# WHAT THE TASK ASKS
Examine each line of the data. Copy those that contain the string "BaseBlock".

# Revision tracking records
========================================
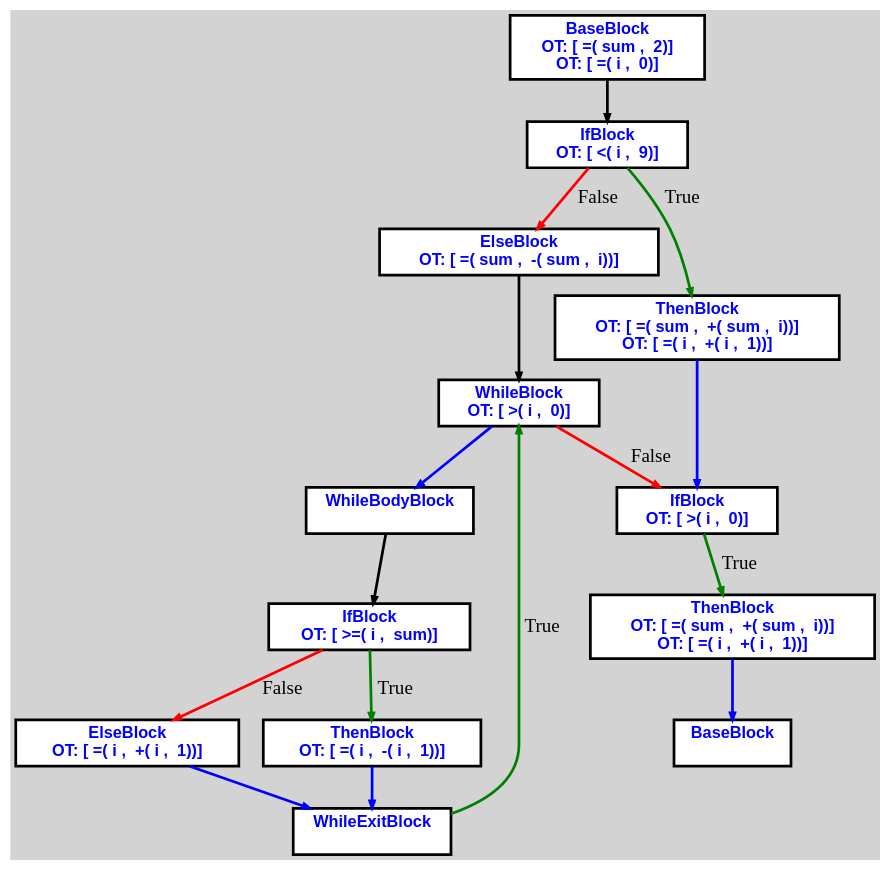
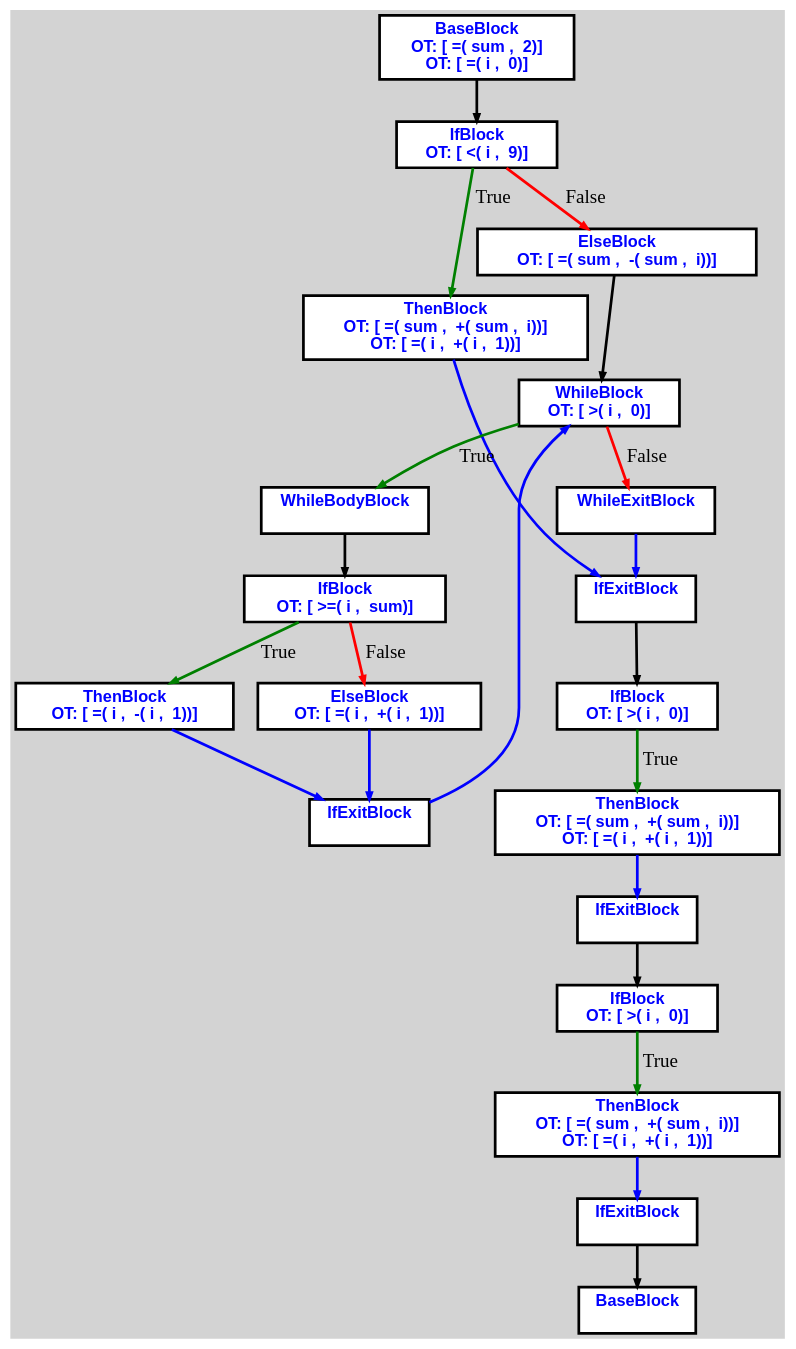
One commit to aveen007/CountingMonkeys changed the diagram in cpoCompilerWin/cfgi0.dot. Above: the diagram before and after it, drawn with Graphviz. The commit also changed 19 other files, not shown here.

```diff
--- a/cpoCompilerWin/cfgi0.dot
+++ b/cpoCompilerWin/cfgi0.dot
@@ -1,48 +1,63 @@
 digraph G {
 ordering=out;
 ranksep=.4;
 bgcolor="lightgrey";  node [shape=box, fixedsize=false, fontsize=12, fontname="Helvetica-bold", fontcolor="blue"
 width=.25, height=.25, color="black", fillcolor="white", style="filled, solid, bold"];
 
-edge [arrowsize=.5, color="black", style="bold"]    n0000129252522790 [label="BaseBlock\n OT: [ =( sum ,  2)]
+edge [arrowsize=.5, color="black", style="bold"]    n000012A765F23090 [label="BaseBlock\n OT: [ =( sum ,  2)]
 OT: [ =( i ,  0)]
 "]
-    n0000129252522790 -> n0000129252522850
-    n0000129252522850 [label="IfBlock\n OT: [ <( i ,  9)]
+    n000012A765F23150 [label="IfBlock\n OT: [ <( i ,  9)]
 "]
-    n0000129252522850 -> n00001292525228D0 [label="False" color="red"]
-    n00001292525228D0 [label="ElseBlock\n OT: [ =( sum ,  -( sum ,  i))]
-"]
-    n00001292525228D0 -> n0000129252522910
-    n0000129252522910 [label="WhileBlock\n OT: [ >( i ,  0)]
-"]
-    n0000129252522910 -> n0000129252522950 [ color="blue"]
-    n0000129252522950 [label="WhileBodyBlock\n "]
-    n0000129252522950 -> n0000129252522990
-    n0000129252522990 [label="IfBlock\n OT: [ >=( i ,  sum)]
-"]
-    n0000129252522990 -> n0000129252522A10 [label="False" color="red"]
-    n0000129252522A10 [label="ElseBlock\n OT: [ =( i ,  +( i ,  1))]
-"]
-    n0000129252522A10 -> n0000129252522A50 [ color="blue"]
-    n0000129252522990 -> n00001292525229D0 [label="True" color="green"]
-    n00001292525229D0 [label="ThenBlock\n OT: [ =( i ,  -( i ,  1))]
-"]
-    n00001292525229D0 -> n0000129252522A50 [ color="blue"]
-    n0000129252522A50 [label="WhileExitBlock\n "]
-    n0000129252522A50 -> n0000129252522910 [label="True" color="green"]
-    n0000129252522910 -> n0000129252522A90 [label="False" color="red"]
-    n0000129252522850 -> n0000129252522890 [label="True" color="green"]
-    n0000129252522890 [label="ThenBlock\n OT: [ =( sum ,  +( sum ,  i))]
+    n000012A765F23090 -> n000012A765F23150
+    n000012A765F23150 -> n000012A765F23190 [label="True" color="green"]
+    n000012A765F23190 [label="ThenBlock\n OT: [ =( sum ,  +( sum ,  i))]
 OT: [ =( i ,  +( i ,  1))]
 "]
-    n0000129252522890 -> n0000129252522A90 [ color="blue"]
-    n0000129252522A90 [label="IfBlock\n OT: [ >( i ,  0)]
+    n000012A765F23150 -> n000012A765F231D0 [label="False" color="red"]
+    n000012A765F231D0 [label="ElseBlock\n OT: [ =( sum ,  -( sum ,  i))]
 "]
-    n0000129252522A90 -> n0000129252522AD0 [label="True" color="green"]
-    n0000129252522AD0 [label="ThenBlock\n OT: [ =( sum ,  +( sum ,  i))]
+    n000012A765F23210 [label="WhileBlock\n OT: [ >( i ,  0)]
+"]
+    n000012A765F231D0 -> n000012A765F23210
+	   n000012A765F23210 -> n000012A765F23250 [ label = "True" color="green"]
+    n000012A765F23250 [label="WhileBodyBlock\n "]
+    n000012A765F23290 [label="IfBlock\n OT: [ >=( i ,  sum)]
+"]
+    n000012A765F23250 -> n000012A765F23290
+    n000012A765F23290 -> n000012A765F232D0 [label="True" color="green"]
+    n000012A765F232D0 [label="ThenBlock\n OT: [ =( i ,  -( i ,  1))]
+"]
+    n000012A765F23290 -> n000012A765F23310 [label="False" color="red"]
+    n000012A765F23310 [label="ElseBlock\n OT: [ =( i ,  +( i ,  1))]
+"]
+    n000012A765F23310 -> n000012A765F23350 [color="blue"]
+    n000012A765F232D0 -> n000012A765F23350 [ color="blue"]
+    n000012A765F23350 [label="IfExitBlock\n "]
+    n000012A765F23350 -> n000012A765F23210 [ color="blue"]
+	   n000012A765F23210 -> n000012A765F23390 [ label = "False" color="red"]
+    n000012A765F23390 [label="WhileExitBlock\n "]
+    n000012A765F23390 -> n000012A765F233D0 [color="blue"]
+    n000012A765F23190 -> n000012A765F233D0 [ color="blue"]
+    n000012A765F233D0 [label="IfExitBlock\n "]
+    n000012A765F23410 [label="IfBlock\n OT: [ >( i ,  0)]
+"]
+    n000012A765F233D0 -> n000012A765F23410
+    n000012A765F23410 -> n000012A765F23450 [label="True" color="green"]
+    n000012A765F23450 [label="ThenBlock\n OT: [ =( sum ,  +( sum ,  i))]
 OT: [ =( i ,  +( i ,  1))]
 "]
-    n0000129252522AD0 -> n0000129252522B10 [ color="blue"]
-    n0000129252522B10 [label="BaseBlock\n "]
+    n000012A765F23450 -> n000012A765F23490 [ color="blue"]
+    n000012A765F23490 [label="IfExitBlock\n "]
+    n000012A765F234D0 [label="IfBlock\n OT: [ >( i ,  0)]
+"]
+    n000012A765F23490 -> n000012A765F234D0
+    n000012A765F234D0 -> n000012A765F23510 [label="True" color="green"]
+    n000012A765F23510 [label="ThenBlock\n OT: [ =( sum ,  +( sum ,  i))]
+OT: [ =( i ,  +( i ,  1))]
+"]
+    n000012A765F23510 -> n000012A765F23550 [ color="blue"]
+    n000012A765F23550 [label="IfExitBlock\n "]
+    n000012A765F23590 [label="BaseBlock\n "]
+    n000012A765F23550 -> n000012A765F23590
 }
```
========================================
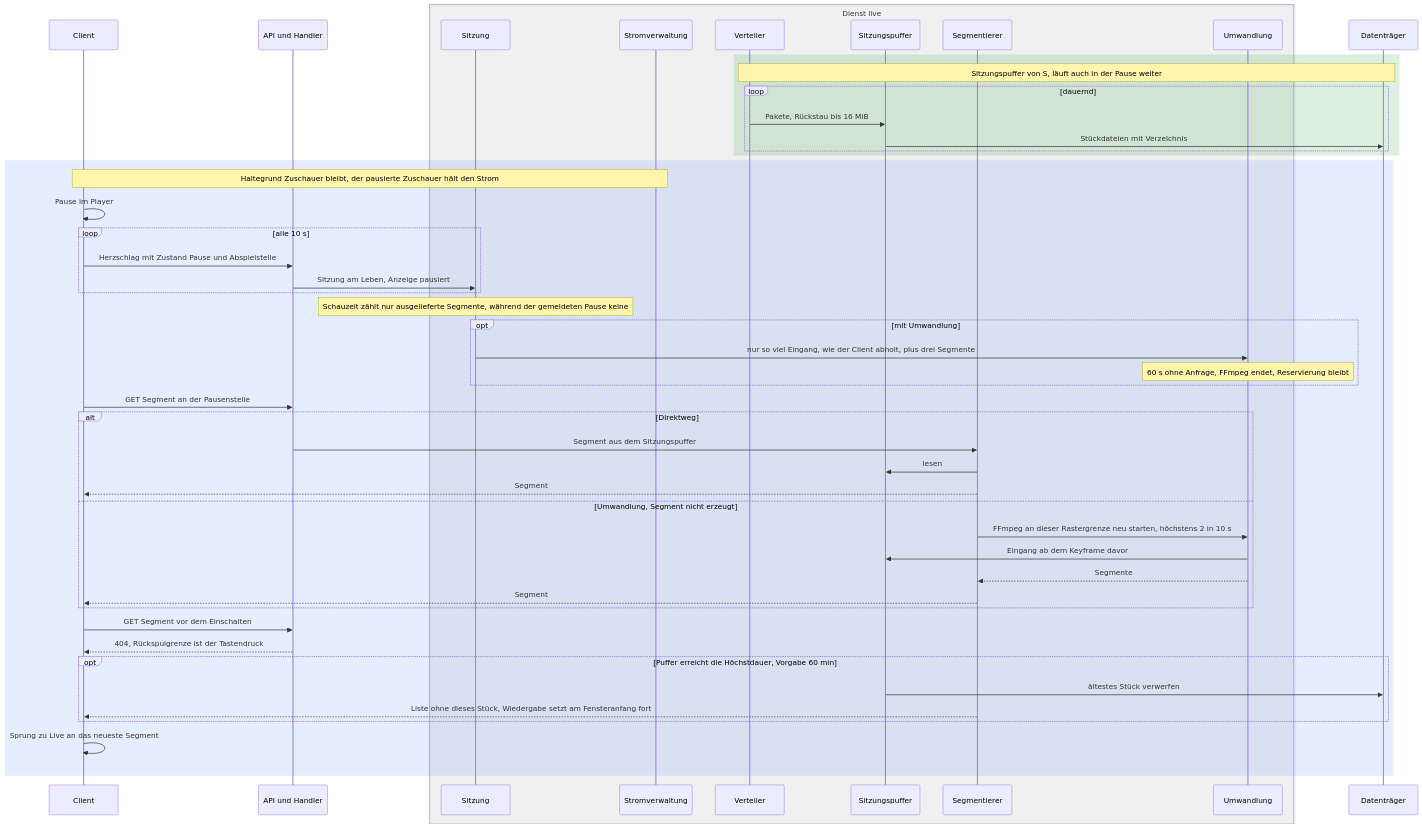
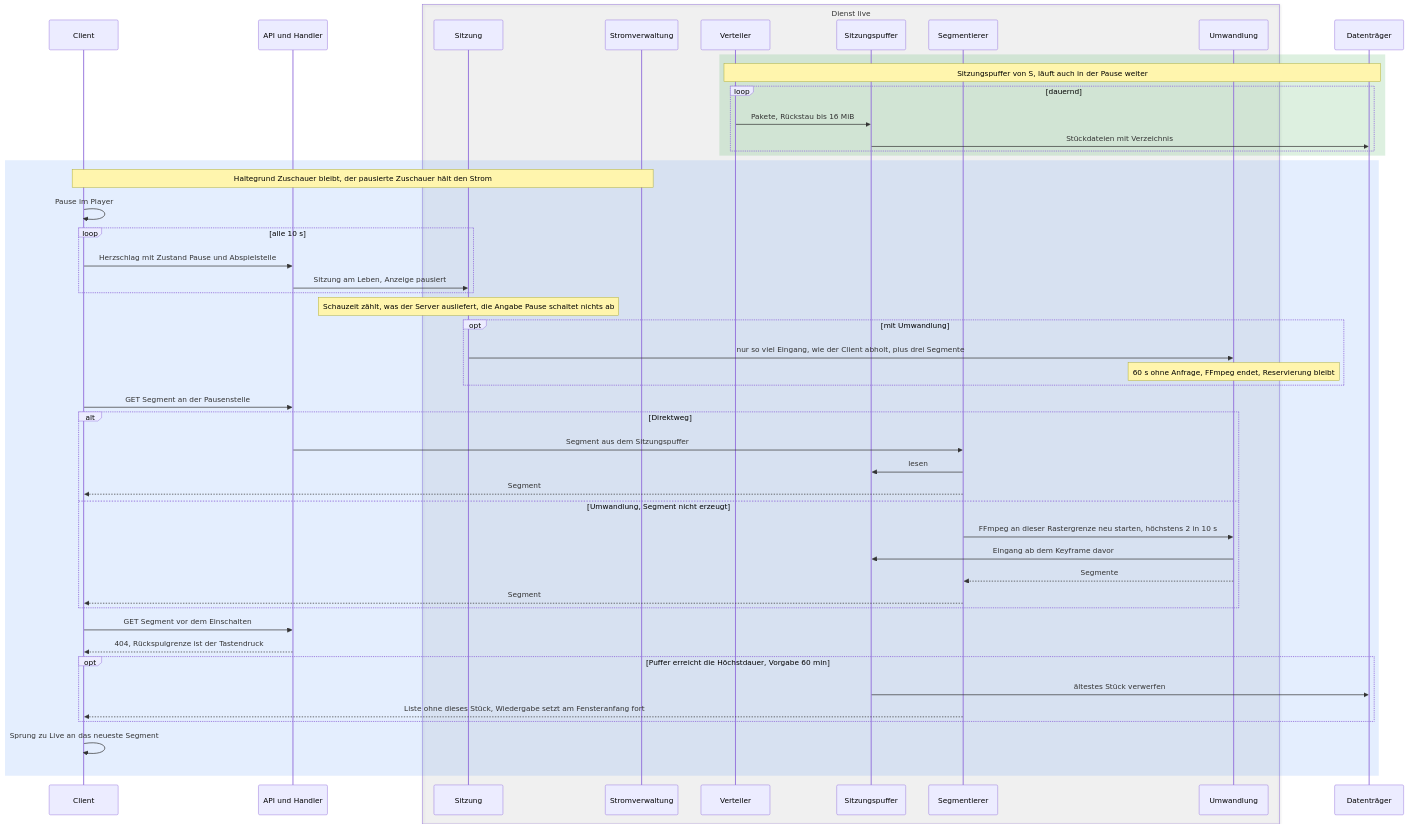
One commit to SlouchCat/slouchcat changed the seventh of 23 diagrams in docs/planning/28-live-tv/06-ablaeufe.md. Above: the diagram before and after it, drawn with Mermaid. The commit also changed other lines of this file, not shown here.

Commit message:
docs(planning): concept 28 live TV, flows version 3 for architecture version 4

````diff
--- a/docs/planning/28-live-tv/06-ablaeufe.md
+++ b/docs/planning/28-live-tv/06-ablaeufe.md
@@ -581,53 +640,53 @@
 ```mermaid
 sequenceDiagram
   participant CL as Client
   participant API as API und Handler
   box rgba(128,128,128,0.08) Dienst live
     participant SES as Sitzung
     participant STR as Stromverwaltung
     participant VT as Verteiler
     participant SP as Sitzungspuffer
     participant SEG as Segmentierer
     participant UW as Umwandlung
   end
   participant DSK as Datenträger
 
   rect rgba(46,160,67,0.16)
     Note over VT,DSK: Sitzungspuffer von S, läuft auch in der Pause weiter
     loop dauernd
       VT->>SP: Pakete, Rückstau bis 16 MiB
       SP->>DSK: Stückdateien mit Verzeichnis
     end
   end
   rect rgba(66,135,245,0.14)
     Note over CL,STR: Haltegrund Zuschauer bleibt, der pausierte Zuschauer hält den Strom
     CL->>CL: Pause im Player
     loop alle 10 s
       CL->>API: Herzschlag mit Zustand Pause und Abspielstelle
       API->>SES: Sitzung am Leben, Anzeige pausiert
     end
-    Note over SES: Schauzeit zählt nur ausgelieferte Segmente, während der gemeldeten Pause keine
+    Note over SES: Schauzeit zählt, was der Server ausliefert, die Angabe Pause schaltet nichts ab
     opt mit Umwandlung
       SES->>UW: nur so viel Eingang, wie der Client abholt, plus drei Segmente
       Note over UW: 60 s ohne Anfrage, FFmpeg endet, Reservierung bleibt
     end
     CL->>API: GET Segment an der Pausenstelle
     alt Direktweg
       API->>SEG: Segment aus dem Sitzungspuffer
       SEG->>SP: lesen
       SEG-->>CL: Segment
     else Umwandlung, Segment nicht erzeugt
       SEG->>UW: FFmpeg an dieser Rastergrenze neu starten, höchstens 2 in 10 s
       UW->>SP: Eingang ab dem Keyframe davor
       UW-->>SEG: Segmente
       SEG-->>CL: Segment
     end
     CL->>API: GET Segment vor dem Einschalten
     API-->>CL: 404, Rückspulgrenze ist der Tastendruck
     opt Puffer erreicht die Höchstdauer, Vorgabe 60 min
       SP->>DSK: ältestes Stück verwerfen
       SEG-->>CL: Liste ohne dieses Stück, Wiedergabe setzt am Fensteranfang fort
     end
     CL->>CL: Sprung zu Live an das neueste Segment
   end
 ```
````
========================================
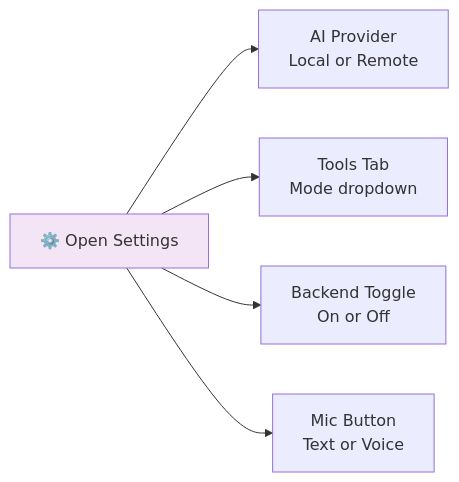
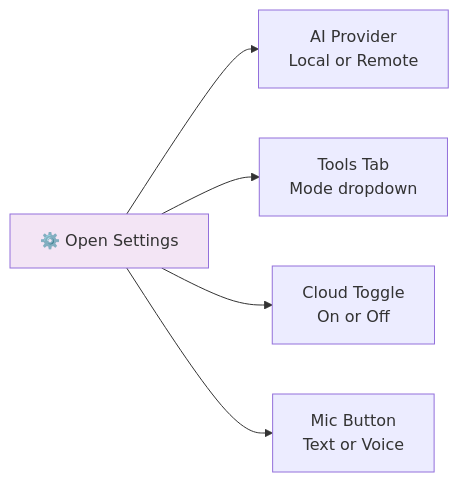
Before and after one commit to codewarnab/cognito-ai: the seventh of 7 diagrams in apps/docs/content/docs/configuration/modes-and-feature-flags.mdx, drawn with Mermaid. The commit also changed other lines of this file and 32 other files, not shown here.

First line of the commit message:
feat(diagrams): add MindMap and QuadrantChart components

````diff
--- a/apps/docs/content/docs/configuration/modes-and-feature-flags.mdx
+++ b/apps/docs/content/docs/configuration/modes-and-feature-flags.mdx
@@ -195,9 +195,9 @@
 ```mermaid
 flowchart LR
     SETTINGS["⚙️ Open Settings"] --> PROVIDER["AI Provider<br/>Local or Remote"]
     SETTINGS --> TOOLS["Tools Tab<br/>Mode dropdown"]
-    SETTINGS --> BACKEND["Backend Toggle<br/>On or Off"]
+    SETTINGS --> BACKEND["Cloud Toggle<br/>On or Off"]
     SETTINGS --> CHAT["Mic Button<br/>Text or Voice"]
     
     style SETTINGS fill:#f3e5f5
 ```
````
========================================
# RESPONSE AREA
-edge [arrowsize=.5, color="black", style="bold"]    n0000129252522790 [label="BaseBlock\n OT: [ =( sum ,  2)]
+edge [arrowsize=.5, color="black", style="bold"]    n000012A765F23090 [label="BaseBlock\n OT: [ =( sum ,  2)]
-    n0000129252522B10 [label="BaseBlock\n "]
+    n000012A765F23590 [label="BaseBlock\n "]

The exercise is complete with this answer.